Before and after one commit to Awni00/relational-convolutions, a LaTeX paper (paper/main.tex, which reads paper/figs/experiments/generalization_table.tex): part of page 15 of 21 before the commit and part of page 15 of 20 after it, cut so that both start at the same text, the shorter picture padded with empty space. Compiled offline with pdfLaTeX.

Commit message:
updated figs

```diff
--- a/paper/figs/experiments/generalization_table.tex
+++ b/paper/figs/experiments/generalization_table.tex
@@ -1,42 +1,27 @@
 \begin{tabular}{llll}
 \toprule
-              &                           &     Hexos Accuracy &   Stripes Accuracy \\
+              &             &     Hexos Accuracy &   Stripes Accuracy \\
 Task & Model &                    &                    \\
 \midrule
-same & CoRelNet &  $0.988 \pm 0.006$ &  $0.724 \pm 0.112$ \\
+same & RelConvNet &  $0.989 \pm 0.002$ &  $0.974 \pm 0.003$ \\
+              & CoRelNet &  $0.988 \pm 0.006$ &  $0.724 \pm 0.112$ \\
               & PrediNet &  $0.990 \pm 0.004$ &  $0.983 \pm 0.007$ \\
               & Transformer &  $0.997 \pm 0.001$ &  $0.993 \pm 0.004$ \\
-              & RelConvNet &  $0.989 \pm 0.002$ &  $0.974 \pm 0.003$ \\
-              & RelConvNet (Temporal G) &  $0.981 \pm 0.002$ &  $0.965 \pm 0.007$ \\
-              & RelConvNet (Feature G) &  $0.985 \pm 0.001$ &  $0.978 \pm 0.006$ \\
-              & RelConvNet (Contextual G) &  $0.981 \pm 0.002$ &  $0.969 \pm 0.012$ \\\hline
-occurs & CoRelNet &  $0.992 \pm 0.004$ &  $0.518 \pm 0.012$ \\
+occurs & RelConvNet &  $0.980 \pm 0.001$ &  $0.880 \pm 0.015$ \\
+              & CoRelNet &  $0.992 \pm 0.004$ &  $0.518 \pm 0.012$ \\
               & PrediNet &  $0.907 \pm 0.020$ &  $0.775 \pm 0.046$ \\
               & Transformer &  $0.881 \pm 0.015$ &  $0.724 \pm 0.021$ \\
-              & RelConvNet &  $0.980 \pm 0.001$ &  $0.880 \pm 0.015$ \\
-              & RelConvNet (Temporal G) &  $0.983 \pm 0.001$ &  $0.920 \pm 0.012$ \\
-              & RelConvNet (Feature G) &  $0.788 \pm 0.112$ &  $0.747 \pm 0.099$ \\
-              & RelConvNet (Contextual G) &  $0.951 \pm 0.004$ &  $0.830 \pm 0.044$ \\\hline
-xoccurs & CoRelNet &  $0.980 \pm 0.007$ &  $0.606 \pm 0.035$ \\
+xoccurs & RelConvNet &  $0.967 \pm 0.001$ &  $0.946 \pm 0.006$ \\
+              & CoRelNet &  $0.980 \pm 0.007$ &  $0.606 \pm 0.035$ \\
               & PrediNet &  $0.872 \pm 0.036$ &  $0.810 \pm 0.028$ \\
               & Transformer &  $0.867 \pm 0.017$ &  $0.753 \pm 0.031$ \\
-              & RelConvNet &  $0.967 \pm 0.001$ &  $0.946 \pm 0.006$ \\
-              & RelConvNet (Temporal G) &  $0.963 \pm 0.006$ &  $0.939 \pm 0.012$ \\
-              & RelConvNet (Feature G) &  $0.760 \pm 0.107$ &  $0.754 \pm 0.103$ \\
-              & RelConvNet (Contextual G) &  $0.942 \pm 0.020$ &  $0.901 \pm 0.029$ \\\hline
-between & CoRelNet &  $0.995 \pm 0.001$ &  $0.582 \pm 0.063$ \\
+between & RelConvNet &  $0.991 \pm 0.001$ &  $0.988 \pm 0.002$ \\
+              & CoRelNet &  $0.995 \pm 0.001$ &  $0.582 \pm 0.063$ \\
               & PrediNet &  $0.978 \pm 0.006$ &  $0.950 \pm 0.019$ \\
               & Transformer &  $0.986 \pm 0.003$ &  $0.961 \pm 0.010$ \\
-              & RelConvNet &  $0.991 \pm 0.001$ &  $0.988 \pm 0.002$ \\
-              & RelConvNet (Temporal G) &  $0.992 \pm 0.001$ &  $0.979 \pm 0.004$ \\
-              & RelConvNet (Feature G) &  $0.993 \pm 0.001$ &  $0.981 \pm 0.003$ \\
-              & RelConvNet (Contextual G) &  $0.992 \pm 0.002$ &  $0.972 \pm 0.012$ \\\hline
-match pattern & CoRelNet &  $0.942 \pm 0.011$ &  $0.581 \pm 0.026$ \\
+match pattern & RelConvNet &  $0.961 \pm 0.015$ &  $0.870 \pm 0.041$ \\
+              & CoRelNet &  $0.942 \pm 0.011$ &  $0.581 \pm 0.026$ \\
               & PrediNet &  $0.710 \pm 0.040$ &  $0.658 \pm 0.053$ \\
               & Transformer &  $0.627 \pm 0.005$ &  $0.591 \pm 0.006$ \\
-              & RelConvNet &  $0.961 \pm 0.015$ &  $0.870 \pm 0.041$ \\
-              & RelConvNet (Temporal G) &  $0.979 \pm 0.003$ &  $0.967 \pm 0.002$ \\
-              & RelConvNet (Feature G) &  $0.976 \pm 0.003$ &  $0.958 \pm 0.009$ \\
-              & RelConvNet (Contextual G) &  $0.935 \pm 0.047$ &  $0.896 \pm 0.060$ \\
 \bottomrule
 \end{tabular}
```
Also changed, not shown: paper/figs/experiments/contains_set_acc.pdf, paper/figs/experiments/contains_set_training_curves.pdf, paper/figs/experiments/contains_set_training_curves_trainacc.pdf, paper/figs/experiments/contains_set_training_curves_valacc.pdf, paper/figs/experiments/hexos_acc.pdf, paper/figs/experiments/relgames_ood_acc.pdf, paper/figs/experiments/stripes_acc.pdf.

## Task prompt:
All lines containing "between" in the material above should appear in your reply, copied exactly.

## Answer space:
-between & CoRelNet &  $0.995 \pm 0.001$ &  $0.582 \pm 0.063$ \\
+between & RelConvNet &  $0.991 \pm 0.001$ &  $0.988 \pm 0.002$ \\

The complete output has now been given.